iTunes Radio Rocks Right out of the Gate
Open the Music app on your our iOS 7 device and you’ll see a new Radio tab has been added to the bottom navigation bar. While Apple is playing catch-up here with other streaming apps such as Pandora and Spotify, iTunes Radio is an impressive first effort. While you can create your own stations based on an artist, genre, sub-genre, or song as you can with other streaming-radio apps, iTunes Radio also offers a hundreds of ready-made stations and a revolving selection of Featured Stations created by musicians, celebrities, or what’s trending on Twitter.
You can customize your stations by telling iTunes to never play a song again or play more songs like the current tune, and you add songs to your iTunes Wish List for later purchase. iTunes Radio is free, but it does limit the number of songs you can skip and serves the occasional ad. Sign up for iTunes Match for $25 per year, however, and the song-skipping limit and ad disappear.
Camera and Photos Apps
The Camera app received a makeover in iOS 7, though many of its features are available in the iPhone 5 or later. The various camera modes — photo, video, square, and panorama — are more easily accessible; just swipe to switch between them. iOS 7 also provides eight live filters, which you can apply as you line up your shot. Proud owners of the new iPhone 5S can use burst mode, where you can take up 10 shots per second by holding the shutter button, and slow-motion video.

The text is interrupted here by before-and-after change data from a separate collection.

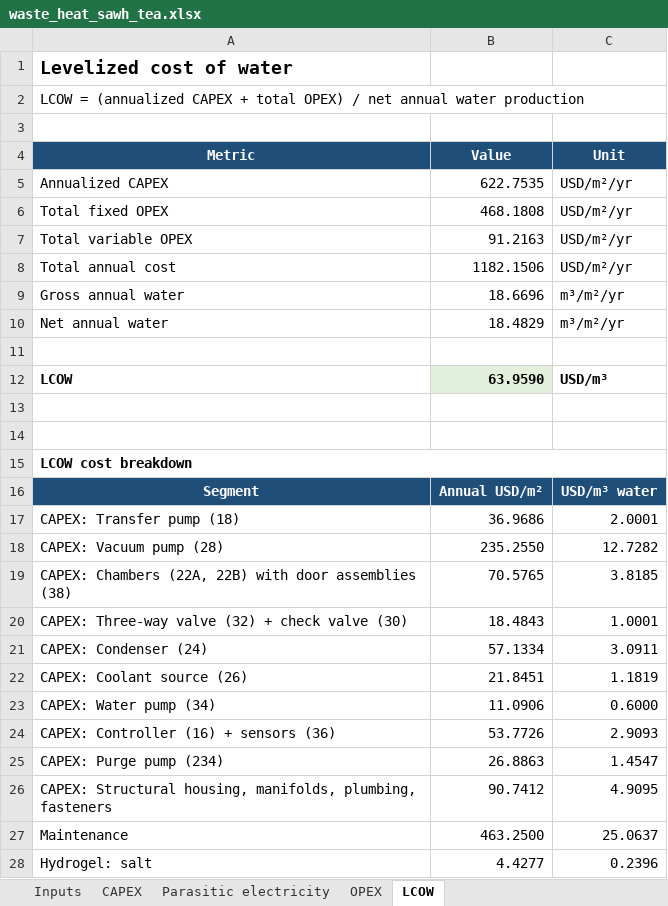
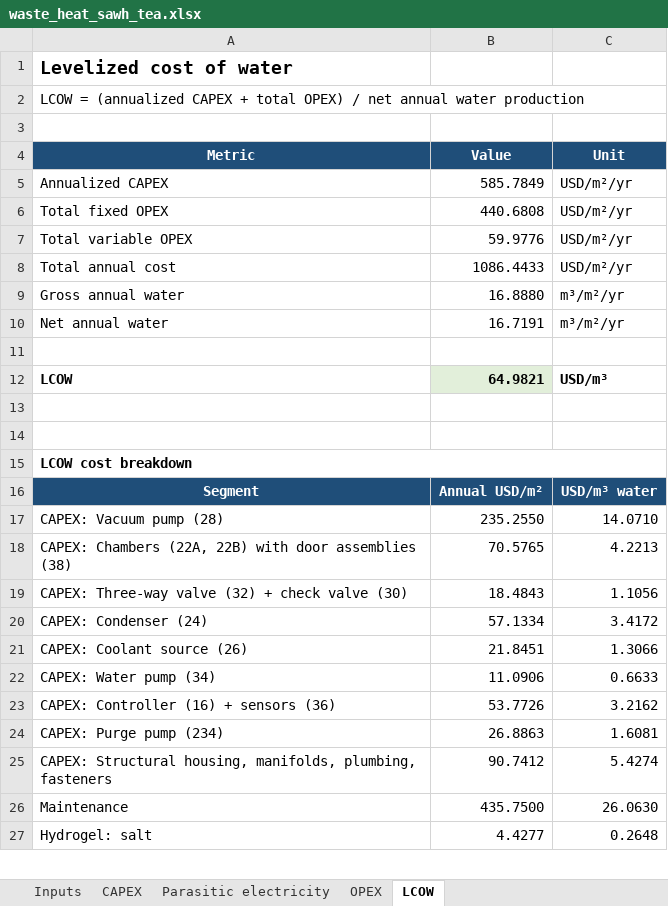
Before and after one commit to clara-o-d/SAWH_TEAs, an Excel workbook: analysis/black_box_tea/waste_heat/waste_heat_sawh_tea.xlsx, sheet LCOW, drawn as a sheet; only a part is shown; values as stored, in another font and other column widths than the file's, no borders; removed rows and columns are numbered as before the commit, all else as after; the diff covers the shown part only; the diff names each change by its address in the sheet, - before the commit and + after, or states it on an @@ line.

```diff
--- a/analysis/black_box_tea/waste_heat/waste_heat_sawh_tea.xlsx (sheet LCOW)
+++ b/analysis/black_box_tea/waste_heat/waste_heat_sawh_tea.xlsx (sheet LCOW)
-B5 (Value): 622.7535
+B5 (Value): 585.7849
-B6 (Value): 468.1808
+B6 (Value): 440.6808
-B7 (Value): 91.2163
+B7 (Value): 59.9776
-B8 (Value): 1182.1506
+B8 (Value): 1086.4433
-B9 (Value): 18.6696
+B9 (Value): 16.8880
-B10 (Value): 18.4829
+B10 (Value): 16.7191
-B12 (Value): 63.9590
+B12 (Value): 64.9821
-row 17: CAPEX: Transfer pump (18) | 36.9686 | 2.0001
-C17 (Unit): 12.7282
+C17 (Unit): 14.0710
-C18 (Unit): 3.8185
+C18 (Unit): 4.2213
-C19 (Unit): 1.0001
+C19 (Unit): 1.1056
-C20 (Unit): 3.0911
+C20 (Unit): 3.4172
-C21 (Unit): 1.1819
+C21 (Unit): 1.3066
-C22 (Unit): 0.6000
+C22 (Unit): 0.6633
-C23 (Unit): 2.9093
+C23 (Unit): 3.2162
-C24 (Unit): 1.4547
+C24 (Unit): 1.6081
-C25 (Unit): 4.9095
+C25 (Unit): 5.4274
-B26 (Value): 463.2500
+B26 (Value): 435.7500
-C26 (Unit): 25.0637
+C26 (Unit): 26.0630
-C27 (Unit): 0.2396
+C27 (Unit): 0.2648
```
Also changed, not shown: 1 removed row and 7 edited cells elsewhere in this sheet, sheet Parasitic electricity, sheet OPEX, sheet CAPEX, sheet Inputs, 8 other files.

The accompanying Photos app introduces a new organizational structure where your photos can be viewed by Years, Collections, and Moments. In the Years view, you’ll see a collection of the tiniest thumbnails of all of your photos taken in a calendar year. Tap and hold and move your finger around this mosaic of tiny thumbnails to view a slightly larger thumbnail of an individual photo and then release to open that photo. The Collections view sorts your photos by geotag and date, offering useful groups for browsing through your photo history. And Moments slices up your photo history into more specific geographic locations and dates.
The Photo app’s editing options have not expanded with iOS 7, but you can apply one one of eight filters if you regretted your decision to skip such a thing when snapping your shot.